**DESCRIPTION OF THE TASK:** Reproduce the data exactly.

= = = = =

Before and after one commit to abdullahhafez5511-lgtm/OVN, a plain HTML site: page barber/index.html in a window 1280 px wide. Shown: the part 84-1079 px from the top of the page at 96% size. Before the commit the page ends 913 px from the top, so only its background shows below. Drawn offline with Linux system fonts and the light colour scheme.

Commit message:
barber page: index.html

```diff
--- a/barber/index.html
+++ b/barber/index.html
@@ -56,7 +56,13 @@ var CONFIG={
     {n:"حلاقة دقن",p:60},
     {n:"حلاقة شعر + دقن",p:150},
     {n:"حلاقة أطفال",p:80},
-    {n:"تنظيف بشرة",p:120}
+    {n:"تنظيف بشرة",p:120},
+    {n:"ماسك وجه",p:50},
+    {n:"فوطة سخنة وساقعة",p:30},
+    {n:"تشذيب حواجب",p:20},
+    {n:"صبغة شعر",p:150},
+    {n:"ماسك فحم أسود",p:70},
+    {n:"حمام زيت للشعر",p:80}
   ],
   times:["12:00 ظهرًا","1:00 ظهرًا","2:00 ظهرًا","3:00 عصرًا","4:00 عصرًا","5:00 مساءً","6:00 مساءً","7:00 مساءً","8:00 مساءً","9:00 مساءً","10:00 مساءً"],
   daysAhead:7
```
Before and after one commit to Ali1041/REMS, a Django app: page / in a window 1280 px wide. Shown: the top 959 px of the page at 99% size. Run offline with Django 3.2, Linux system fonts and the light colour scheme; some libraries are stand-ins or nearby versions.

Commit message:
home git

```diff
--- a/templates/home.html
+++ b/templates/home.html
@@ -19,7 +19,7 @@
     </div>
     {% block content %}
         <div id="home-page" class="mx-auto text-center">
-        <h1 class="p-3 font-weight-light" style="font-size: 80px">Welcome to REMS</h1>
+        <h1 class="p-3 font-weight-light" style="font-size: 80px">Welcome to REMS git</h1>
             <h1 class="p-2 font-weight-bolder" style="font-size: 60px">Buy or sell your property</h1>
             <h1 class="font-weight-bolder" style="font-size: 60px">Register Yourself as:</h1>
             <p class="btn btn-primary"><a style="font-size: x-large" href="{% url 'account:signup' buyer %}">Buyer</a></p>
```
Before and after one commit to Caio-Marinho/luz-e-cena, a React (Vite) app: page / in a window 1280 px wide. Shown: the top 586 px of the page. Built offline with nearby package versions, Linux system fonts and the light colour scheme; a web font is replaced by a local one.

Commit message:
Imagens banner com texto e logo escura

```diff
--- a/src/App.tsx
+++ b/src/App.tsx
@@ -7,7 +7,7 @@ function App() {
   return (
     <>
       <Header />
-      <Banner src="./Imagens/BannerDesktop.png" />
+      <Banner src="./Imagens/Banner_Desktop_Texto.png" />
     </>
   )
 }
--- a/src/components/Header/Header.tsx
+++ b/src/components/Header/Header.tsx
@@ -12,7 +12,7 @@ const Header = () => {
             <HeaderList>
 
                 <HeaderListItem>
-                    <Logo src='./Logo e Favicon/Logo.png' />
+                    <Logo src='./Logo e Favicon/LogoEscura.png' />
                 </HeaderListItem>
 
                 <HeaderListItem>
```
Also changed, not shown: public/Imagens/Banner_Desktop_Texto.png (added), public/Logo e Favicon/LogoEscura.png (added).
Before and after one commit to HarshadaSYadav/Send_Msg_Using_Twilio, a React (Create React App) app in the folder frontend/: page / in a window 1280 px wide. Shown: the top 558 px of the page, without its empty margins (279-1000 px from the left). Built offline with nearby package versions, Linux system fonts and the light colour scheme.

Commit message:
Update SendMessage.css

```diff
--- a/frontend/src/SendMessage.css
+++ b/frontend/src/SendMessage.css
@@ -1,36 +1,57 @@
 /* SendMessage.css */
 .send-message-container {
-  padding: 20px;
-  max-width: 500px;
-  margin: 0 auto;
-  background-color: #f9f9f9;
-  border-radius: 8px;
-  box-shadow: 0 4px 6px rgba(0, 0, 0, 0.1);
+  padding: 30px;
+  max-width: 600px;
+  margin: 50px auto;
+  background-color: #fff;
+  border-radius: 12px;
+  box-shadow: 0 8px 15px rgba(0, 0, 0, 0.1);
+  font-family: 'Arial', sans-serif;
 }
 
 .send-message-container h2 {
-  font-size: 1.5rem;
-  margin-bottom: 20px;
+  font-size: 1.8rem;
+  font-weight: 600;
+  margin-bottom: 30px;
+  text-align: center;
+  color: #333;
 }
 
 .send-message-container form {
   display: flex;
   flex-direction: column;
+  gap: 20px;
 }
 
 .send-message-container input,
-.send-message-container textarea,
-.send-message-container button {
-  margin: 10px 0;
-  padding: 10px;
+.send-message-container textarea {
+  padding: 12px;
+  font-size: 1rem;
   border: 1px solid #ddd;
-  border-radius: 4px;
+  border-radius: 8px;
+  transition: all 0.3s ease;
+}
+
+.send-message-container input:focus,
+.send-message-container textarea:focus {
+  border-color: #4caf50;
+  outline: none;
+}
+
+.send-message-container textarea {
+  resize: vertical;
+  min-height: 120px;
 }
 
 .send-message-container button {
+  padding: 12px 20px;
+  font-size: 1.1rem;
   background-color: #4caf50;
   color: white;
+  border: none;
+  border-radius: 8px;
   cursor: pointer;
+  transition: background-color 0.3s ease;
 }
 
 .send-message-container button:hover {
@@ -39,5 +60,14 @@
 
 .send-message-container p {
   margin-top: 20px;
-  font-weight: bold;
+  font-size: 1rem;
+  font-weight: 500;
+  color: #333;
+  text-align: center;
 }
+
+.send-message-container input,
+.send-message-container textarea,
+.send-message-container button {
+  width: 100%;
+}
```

= = = = =

**ANSWER TO THIS PROBLEM:**
Before and after one commit to abdullahhafez5511-lgtm/OVN, a plain HTML site: page barber/index.html in a window 1280 px wide. Shown: the part 84-1079 px from the top of the page at 96% size. Before the commit the page ends 913 px from the top, so only its background shows below. Drawn offline with Linux system fonts and the light colour scheme.

Commit message:
barber page: index.html

```diff
--- a/barber/index.html
+++ b/barber/index.html
@@ -56,7 +56,13 @@ var CONFIG={
     {n:"حلاقة دقن",p:60},
     {n:"حلاقة شعر + دقن",p:150},
     {n:"حلاقة أطفال",p:80},
-    {n:"تنظيف بشرة",p:120}
+    {n:"تنظيف بشرة",p:120},
+    {n:"ماسك وجه",p:50},
+    {n:"فوطة سخنة وساقعة",p:30},
+    {n:"تشذيب حواجب",p:20},
+    {n:"صبغة شعر",p:150},
+    {n:"ماسك فحم أسود",p:70},
+    {n:"حمام زيت للشعر",p:80}
   ],
   times:["12:00 ظهرًا","1:00 ظهرًا","2:00 ظهرًا","3:00 عصرًا","4:00 عصرًا","5:00 مساءً","6:00 مساءً","7:00 مساءً","8:00 مساءً","9:00 مساءً","10:00 مساءً"],
   daysAhead:7
```
Before and after one commit to Ali1041/REMS, a Django app: page / in a window 1280 px wide. Shown: the top 959 px of the page at 99% size. Run offline with Django 3.2, Linux system fonts and the light colour scheme; some libraries are stand-ins or nearby versions.

Commit message:
home git

```diff
--- a/templates/home.html
+++ b/templates/home.html
@@ -19,7 +19,7 @@
     </div>
     {% block content %}
         <div id="home-page" class="mx-auto text-center">
-        <h1 class="p-3 font-weight-light" style="font-size: 80px">Welcome to REMS</h1>
+        <h1 class="p-3 font-weight-light" style="font-size: 80px">Welcome to REMS git</h1>
             <h1 class="p-2 font-weight-bolder" style="font-size: 60px">Buy or sell your property</h1>
             <h1 class="font-weight-bolder" style="font-size: 60px">Register Yourself as:</h1>
             <p class="btn btn-primary"><a style="font-size: x-large" href="{% url 'account:signup' buyer %}">Buyer</a></p>
```
Before and after one commit to Caio-Marinho/luz-e-cena, a React (Vite) app: page / in a window 1280 px wide. Shown: the top 586 px of the page. Built offline with nearby package versions, Linux system fonts and the light colour scheme; a web font is replaced by a local one.

Commit message:
Imagens banner com texto e logo escura

```diff
--- a/src/App.tsx
+++ b/src/App.tsx
@@ -7,7 +7,7 @@ function App() {
   return (
     <>
       <Header />
-      <Banner src="./Imagens/BannerDesktop.png" />
+      <Banner src="./Imagens/Banner_Desktop_Texto.png" />
     </>
   )
 }
--- a/src/components/Header/Header.tsx
+++ b/src/components/Header/Header.tsx
@@ -12,7 +12,7 @@ const Header = () => {
             <HeaderList>
 
                 <HeaderListItem>
-                    <Logo src='./Logo e Favicon/Logo.png' />
+                    <Logo src='./Logo e Favicon/LogoEscura.png' />
                 </HeaderListItem>
 
                 <HeaderListItem>
```
Also changed, not shown: public/Imagens/Banner_Desktop_Texto.png (added), public/Logo e Favicon/LogoEscura.png (added).
Before and after one commit to HarshadaSYadav/Send_Msg_Using_Twilio, a React (Create React App) app in the folder frontend/: page / in a window 1280 px wide. Shown: the top 558 px of the page, without its empty margins (279-1000 px from the left). Built offline with nearby package versions, Linux system fonts and the light colour scheme.

Commit message:
Update SendMessage.css

```diff
--- a/frontend/src/SendMessage.css
+++ b/frontend/src/SendMessage.css
@@ -1,36 +1,57 @@
 /* SendMessage.css */
 .send-message-container {
-  padding: 20px;
-  max-width: 500px;
-  margin: 0 auto;
-  background-color: #f9f9f9;
-  border-radius: 8px;
-  box-shadow: 0 4px 6px rgba(0, 0, 0, 0.1);
+  padding: 30px;
+  max-width: 600px;
+  margin: 50px auto;
+  background-color: #fff;
+  border-radius: 12px;
+  box-shadow: 0 8px 15px rgba(0, 0, 0, 0.1);
+  font-family: 'Arial', sans-serif;
 }
 
 .send-message-container h2 {
-  font-size: 1.5rem;
-  margin-bottom: 20px;
+  font-size: 1.8rem;
+  font-weight: 600;
+  margin-bottom: 30px;
+  text-align: center;
+  color: #333;
 }
 
 .send-message-container form {
   display: flex;
   flex-direction: column;
+  gap: 20px;
 }
 
 .send-message-container input,
-.send-message-container textarea,
-.send-message-container button {
-  margin: 10px 0;
-  padding: 10px;
+.send-message-container textarea {
+  padding: 12px;
+  font-size: 1rem;
   border: 1px solid #ddd;
-  border-radius: 4px;
+  border-radius: 8px;
+  transition: all 0.3s ease;
+}
+
+.send-message-container input:focus,
+.send-message-container textarea:focus {
+  border-color: #4caf50;
+  outline: none;
+}
+
+.send-message-container textarea {
+  resize: vertical;
+  min-height: 120px;
 }
 
 .send-message-container button {
+  padding: 12px 20px;
+  font-size: 1.1rem;
   background-color: #4caf50;
   color: white;
+  border: none;
+  border-radius: 8px;
   cursor: pointer;
+  transition: background-color 0.3s ease;
 }
 
 .send-message-container button:hover {
@@ -39,5 +60,14 @@
 
 .send-message-container p {
   margin-top: 20px;
-  font-weight: bold;
+  font-size: 1rem;
+  font-weight: 500;
+  color: #333;
+  text-align: center;
 }
+
+.send-message-container input,
+.send-message-container textarea,
+.send-message-container button {
+  width: 100%;
+}
```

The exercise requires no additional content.